Data extracts
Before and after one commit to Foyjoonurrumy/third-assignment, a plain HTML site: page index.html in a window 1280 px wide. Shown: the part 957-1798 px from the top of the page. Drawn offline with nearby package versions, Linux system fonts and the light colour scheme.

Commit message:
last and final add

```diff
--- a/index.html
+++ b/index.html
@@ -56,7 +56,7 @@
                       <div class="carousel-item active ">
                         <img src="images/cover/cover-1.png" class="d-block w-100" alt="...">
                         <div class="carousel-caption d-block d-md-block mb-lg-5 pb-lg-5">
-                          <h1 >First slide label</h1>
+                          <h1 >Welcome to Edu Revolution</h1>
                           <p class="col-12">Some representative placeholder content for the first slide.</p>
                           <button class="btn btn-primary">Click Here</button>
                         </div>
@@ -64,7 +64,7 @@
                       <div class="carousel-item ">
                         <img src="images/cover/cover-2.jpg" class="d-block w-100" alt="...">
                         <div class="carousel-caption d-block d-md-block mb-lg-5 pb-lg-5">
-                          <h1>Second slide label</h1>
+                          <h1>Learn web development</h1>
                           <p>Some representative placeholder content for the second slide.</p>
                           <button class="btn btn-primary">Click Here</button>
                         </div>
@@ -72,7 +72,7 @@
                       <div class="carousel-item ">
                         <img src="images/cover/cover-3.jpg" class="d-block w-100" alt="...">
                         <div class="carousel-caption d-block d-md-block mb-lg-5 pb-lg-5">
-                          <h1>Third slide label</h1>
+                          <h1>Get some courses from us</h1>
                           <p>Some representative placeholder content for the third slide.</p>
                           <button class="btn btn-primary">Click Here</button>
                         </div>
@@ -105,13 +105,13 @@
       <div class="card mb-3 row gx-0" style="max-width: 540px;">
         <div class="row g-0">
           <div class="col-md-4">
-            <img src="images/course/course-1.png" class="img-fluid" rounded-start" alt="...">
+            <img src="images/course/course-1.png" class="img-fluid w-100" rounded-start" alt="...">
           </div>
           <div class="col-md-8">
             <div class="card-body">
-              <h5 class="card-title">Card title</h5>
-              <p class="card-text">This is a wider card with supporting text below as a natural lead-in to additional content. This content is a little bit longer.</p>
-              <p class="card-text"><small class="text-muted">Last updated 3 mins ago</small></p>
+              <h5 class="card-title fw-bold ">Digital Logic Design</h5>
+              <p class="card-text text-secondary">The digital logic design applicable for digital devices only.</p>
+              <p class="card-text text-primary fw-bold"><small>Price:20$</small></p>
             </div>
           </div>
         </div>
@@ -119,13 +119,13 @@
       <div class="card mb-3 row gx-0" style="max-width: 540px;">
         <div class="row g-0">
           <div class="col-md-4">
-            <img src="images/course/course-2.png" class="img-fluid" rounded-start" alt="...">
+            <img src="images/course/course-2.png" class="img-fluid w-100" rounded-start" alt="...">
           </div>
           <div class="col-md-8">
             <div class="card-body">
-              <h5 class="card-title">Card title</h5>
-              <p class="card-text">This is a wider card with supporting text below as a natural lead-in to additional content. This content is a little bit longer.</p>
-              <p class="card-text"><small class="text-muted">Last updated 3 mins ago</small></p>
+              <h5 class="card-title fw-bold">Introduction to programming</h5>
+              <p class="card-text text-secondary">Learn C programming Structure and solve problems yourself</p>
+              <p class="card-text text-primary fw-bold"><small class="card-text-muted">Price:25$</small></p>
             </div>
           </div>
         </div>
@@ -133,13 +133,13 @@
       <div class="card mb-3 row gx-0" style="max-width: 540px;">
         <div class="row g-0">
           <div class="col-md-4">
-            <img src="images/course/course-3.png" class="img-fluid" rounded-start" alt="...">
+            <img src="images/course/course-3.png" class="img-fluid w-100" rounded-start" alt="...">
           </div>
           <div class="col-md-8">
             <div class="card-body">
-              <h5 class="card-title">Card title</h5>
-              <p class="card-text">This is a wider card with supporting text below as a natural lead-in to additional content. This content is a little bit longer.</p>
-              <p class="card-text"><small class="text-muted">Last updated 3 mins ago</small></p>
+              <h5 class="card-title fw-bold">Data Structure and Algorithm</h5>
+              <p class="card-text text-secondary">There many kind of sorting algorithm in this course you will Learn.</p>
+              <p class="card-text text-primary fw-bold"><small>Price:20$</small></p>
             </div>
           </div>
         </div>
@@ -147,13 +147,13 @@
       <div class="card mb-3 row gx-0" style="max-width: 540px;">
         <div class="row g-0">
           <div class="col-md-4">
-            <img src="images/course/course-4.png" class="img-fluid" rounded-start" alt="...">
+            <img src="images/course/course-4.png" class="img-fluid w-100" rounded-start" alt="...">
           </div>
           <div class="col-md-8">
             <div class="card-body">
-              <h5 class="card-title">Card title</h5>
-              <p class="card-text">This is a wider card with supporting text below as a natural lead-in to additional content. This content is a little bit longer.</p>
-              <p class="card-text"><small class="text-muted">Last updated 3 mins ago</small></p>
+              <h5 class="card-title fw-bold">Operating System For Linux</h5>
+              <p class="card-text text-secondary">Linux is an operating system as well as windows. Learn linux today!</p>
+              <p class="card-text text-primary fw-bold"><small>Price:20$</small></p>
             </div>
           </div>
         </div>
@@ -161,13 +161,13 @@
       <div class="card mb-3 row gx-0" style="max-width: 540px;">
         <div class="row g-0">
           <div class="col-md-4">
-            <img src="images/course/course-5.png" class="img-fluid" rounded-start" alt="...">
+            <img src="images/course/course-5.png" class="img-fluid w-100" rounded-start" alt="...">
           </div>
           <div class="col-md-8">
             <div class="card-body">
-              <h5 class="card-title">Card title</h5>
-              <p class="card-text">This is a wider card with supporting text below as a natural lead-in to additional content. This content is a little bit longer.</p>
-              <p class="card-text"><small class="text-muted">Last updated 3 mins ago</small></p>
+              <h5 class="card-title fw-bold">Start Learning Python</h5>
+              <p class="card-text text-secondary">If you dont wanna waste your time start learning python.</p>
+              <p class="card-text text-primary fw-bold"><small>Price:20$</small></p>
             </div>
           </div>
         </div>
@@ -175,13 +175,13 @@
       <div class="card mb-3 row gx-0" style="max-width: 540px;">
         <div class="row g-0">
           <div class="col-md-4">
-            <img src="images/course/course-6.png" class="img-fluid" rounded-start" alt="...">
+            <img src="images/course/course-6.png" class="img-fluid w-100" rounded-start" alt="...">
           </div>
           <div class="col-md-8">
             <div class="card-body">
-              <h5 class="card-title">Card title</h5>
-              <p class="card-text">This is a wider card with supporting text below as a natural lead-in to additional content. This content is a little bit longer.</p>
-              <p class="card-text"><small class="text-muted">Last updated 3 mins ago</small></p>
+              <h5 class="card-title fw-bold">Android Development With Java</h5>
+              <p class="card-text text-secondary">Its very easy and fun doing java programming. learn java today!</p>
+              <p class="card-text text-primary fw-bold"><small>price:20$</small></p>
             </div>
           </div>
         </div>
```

What is needed
Reproduce the material above in full, exactly.

Result
Before and after one commit to Foyjoonurrumy/third-assignment, a plain HTML site: page index.html in a window 1280 px wide. Shown: the part 957-1798 px from the top of the page. Drawn offline with nearby package versions, Linux system fonts and the light colour scheme.

Commit message:
last and final add

```diff
--- a/index.html
+++ b/index.html
@@ -56,7 +56,7 @@
                       <div class="carousel-item active ">
                         <img src="images/cover/cover-1.png" class="d-block w-100" alt="...">
                         <div class="carousel-caption d-block d-md-block mb-lg-5 pb-lg-5">
-                          <h1 >First slide label</h1>
+                          <h1 >Welcome to Edu Revolution</h1>
                           <p class="col-12">Some representative placeholder content for the first slide.</p>
                           <button class="btn btn-primary">Click Here</button>
                         </div>
@@ -64,7 +64,7 @@
                       <div class="carousel-item ">
                         <img src="images/cover/cover-2.jpg" class="d-block w-100" alt="...">
                         <div class="carousel-caption d-block d-md-block mb-lg-5 pb-lg-5">
-                          <h1>Second slide label</h1>
+                          <h1>Learn web development</h1>
                           <p>Some representative placeholder content for the second slide.</p>
                           <button class="btn btn-primary">Click Here</button>
                         </div>
@@ -72,7 +72,7 @@
                       <div class="carousel-item ">
                         <img src="images/cover/cover-3.jpg" class="d-block w-100" alt="...">
                         <div class="carousel-caption d-block d-md-block mb-lg-5 pb-lg-5">
-                          <h1>Third slide label</h1>
+                          <h1>Get some courses from us</h1>
                           <p>Some representative placeholder content for the third slide.</p>
                           <button class="btn btn-primary">Click Here</button>
                         </div>
@@ -105,13 +105,13 @@
       <div class="card mb-3 row gx-0" style="max-width: 540px;">
         <div class="row g-0">
           <div class="col-md-4">
-            <img src="images/course/course-1.png" class="img-fluid" rounded-start" alt="...">
+            <img src="images/course/course-1.png" class="img-fluid w-100" rounded-start" alt="...">
           </div>
           <div class="col-md-8">
             <div class="card-body">
-              <h5 class="card-title">Card title</h5>
-              <p class="card-text">This is a wider card with supporting text below as a natural lead-in to additional content. This content is a little bit longer.</p>
-              <p class="card-text"><small class="text-muted">Last updated 3 mins ago</small></p>
+              <h5 class="card-title fw-bold ">Digital Logic Design</h5>
+              <p class="card-text text-secondary">The digital logic design applicable for digital devices only.</p>
+              <p class="card-text text-primary fw-bold"><small>Price:20$</small></p>
             </div>
           </div>
         </div>
@@ -119,13 +119,13 @@
       <div class="card mb-3 row gx-0" style="max-width: 540px;">
         <div class="row g-0">
           <div class="col-md-4">
-            <img src="images/course/course-2.png" class="img-fluid" rounded-start" alt="...">
+            <img src="images/course/course-2.png" class="img-fluid w-100" rounded-start" alt="...">
           </div>
           <div class="col-md-8">
             <div class="card-body">
-              <h5 class="card-title">Card title</h5>
-              <p class="card-text">This is a wider card with supporting text below as a natural lead-in to additional content. This content is a little bit longer.</p>
-              <p class="card-text"><small class="text-muted">Last updated 3 mins ago</small></p>
+              <h5 class="card-title fw-bold">Introduction to programming</h5>
+              <p class="card-text text-secondary">Learn C programming Structure and solve problems yourself</p>
+              <p class="card-text text-primary fw-bold"><small class="card-text-muted">Price:25$</small></p>
             </div>
           </div>
         </div>
@@ -133,13 +133,13 @@
       <div class="card mb-3 row gx-0" style="max-width: 540px;">
         <div class="row g-0">
           <div class="col-md-4">
-            <img src="images/course/course-3.png" class="img-fluid" rounded-start" alt="...">
+            <img src="images/course/course-3.png" class="img-fluid w-100" rounded-start" alt="...">
           </div>
           <div class="col-md-8">
             <div class="card-body">
-              <h5 class="card-title">Card title</h5>
-              <p class="card-text">This is a wider card with supporting text below as a natural lead-in to additional content. This content is a little bit longer.</p>
-              <p class="card-text"><small class="text-muted">Last updated 3 mins ago</small></p>
+              <h5 class="card-title fw-bold">Data Structure and Algorithm</h5>
+              <p class="card-text text-secondary">There many kind of sorting algorithm in this course you will Learn.</p>
+              <p class="card-text text-primary fw-bold"><small>Price:20$</small></p>
             </div>
           </div>
         </div>
@@ -147,13 +147,13 @@
       <div class="card mb-3 row gx-0" style="max-width: 540px;">
         <div class="row g-0">
           <div class="col-md-4">
-            <img src="images/course/course-4.png" class="img-fluid" rounded-start" alt="...">
+            <img src="images/course/course-4.png" class="img-fluid w-100" rounded-start" alt="...">
           </div>
           <div class="col-md-8">
             <div class="card-body">
-              <h5 class="card-title">Card title</h5>
-              <p class="card-text">This is a wider card with supporting text below as a natural lead-in to additional content. This content is a little bit longer.</p>
-              <p class="card-text"><small class="text-muted">Last updated 3 mins ago</small></p>
+              <h5 class="card-title fw-bold">Operating System For Linux</h5>
+              <p class="card-text text-secondary">Linux is an operating system as well as windows. Learn linux today!</p>
+              <p class="card-text text-primary fw-bold"><small>Price:20$</small></p>
             </div>
           </div>
         </div>
@@ -161,13 +161,13 @@
       <div class="card mb-3 row gx-0" style="max-width: 540px;">
         <div class="row g-0">
           <div class="col-md-4">
-            <img src="images/course/course-5.png" class="img-fluid" rounded-start" alt="...">
+            <img src="images/course/course-5.png" class="img-fluid w-100" rounded-start" alt="...">
           </div>
           <div class="col-md-8">
             <div class="card-body">
-              <h5 class="card-title">Card title</h5>
-              <p class="card-text">This is a wider card with supporting text below as a natural lead-in to additional content. This content is a little bit longer.</p>
-              <p class="card-text"><small class="text-muted">Last updated 3 mins ago</small></p>
+              <h5 class="card-title fw-bold">Start Learning Python</h5>
+              <p class="card-text text-secondary">If you dont wanna waste your time start learning python.</p>
+              <p class="card-text text-primary fw-bold"><small>Price:20$</small></p>
             </div>
           </div>
         </div>
@@ -175,13 +175,13 @@
       <div class="card mb-3 row gx-0" style="max-width: 540px;">
         <div class="row g-0">
           <div class="col-md-4">
-            <img src="images/course/course-6.png" class="img-fluid" rounded-start" alt="...">
+            <img src="images/course/course-6.png" class="img-fluid w-100" rounded-start" alt="...">
           </div>
           <div class="col-md-8">
             <div class="card-body">
-              <h5 class="card-title">Card title</h5>
-              <p class="card-text">This is a wider card with supporting text below as a natural lead-in to additional content. This content is a little bit longer.</p>
-              <p class="card-text"><small class="text-muted">Last updated 3 mins ago</small></p>
+              <h5 class="card-title fw-bold">Android Development With Java</h5>
+              <p class="card-text text-secondary">Its very easy and fun doing java programming. learn java today!</p>
+              <p class="card-text text-primary fw-bold"><small>price:20$</small></p>
             </div>
           </div>
         </div>
```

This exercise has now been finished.